#### DATA FOR REVIEW
┌──

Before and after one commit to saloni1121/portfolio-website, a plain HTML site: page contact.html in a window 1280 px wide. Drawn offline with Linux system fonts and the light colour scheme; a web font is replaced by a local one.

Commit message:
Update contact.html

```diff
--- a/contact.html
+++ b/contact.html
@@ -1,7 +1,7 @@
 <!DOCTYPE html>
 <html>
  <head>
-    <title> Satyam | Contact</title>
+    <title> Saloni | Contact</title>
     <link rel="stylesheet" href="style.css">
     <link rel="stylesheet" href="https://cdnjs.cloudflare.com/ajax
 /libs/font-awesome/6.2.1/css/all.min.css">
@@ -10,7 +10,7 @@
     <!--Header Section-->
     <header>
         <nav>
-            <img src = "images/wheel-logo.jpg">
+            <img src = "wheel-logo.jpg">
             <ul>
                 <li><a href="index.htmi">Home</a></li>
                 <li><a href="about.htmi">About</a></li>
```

└──

Write out the data again in full. Match it exactly.

Before and after one commit to saloni1121/portfolio-website, a plain HTML site: page contact.html in a window 1280 px wide. Drawn offline with Linux system fonts and the light colour scheme; a web font is replaced by a local one.

Commit message:
Update contact.html

```diff
--- a/contact.html
+++ b/contact.html
@@ -1,7 +1,7 @@
 <!DOCTYPE html>
 <html>
  <head>
-    <title> Satyam | Contact</title>
+    <title> Saloni | Contact</title>
     <link rel="stylesheet" href="style.css">
     <link rel="stylesheet" href="https://cdnjs.cloudflare.com/ajax
 /libs/font-awesome/6.2.1/css/all.min.css">
@@ -10,7 +10,7 @@
     <!--Header Section-->
     <header>
         <nav>
-            <img src = "images/wheel-logo.jpg">
+            <img src = "wheel-logo.jpg">
             <ul>
                 <li><a href="index.htmi">Home</a></li>
                 <li><a href="about.htmi">About</a></li>
```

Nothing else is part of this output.